Ruth’s Redemption Assured
1 Then Naomi her mother-in-law said to her, “My daughter, shall I not seek security (Lit. rest) for you, that it may be well with you?
2 Now Boaz, whose young women you were with, is he not our relative? In fact, he is winnowing barley tonight at the threshing floor.
3 Therefore wash yourself and anoint yourself, put on your best garment and go down to the threshing floor; but do not make yourself known to the man until he has finished eating and drinking.
4 Then it shall be, when he lies down, that you shall notice the place where he lies; and you shall go in, uncover his feet, and lie down; and he will tell you what you should do.”
5 And she said to her, “All that you say to me I will do.”
6 So she went down to the threshing floor and did according to all that her mother-in-law instructed her.
7 And after Boaz had eaten and drunk, and his heart was cheerful, he went to lie down at the end of the heap of grain; and she came softly, uncovered his feet, and lay down.
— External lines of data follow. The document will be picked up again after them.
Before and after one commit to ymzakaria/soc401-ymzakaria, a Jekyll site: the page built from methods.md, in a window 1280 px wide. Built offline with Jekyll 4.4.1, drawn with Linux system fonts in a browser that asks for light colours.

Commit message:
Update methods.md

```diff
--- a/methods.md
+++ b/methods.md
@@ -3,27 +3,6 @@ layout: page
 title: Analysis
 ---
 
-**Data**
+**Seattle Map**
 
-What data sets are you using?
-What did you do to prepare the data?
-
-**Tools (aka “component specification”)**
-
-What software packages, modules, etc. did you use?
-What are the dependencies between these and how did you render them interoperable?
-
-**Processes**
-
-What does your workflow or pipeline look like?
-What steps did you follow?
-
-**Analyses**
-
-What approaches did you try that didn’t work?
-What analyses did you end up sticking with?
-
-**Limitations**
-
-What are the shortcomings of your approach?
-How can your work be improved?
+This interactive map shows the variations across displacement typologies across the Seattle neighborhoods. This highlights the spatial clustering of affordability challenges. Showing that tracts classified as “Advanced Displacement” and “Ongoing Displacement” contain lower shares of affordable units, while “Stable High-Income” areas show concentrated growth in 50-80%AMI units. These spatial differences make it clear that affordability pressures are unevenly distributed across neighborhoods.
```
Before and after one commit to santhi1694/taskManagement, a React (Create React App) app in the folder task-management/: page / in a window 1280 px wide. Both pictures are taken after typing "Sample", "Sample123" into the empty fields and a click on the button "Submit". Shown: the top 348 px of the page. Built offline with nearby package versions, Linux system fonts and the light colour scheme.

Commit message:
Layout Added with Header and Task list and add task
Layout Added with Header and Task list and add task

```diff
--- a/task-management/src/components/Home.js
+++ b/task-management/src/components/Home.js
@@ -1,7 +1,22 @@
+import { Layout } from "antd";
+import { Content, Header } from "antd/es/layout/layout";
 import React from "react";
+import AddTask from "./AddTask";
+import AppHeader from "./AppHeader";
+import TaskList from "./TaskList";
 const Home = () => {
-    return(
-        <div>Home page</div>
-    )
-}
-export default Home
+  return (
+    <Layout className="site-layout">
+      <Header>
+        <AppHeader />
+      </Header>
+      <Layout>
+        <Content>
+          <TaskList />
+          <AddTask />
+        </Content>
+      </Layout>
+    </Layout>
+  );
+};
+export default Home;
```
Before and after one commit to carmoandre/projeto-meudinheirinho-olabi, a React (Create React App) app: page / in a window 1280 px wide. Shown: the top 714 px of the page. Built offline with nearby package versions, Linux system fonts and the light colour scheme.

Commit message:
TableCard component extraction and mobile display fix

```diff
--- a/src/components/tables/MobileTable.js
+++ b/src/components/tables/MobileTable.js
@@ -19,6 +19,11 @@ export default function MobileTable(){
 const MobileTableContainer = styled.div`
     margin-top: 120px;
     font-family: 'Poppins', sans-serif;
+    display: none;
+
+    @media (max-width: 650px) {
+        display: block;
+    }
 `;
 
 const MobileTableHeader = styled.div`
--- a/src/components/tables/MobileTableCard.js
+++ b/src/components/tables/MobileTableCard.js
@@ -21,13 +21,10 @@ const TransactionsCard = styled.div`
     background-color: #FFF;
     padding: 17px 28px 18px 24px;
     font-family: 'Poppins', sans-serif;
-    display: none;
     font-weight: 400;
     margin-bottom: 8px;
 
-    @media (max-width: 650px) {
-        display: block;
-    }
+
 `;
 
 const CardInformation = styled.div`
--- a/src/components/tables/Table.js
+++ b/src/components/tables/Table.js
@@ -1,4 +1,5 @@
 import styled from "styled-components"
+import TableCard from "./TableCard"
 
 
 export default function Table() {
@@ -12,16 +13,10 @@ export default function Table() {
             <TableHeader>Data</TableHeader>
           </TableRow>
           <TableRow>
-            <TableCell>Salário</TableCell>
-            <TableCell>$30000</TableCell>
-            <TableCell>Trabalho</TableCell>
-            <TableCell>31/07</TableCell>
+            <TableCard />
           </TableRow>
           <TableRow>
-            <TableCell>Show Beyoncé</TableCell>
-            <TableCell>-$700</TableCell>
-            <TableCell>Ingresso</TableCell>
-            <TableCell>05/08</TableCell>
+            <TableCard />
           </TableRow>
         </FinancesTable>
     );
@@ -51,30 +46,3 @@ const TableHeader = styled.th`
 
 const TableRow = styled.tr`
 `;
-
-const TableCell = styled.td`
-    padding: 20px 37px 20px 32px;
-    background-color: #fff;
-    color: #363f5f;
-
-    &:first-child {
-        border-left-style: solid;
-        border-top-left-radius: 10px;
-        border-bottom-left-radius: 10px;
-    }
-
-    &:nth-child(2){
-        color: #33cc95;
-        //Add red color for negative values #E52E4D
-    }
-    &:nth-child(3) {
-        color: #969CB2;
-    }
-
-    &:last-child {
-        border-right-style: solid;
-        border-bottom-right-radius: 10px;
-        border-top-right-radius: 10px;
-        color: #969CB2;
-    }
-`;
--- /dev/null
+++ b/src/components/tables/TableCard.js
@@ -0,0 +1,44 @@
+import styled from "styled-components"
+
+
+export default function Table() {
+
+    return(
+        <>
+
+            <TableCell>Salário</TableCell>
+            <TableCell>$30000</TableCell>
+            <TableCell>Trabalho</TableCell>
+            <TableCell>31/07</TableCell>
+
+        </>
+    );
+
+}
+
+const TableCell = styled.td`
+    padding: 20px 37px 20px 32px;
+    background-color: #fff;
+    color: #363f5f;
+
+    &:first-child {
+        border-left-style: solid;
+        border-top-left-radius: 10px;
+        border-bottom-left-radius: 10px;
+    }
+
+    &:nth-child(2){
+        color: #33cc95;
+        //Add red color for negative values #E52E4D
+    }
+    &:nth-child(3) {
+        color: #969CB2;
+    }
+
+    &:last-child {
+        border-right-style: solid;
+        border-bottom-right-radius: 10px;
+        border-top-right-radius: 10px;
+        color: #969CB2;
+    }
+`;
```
8 Now it happened at midnight that the man was startled, and turned himself; and there, a woman was lying at his feet.
9 And he said, “Who are you?”
So she answered, “I am Ruth, your maidservant. Take your maidservant under your wing (Or Spread the corner of your garment over your maidservant), for you are a close relative (A kinsman-redeemer, Heb. Goel).”
Law and custom gave Ruth, who was now proselyted to the true religion, a legal claim upon Boaz. It was customary for widows to assert this claim, De 25:5-10. But this is not recorded for imitation in other times, and is not to be judged by modern rules. And if there had been any evil in it, Ruth was a woman of too much virtue and too much sense to have listened to it. Matthew Henry’s Concise Commentary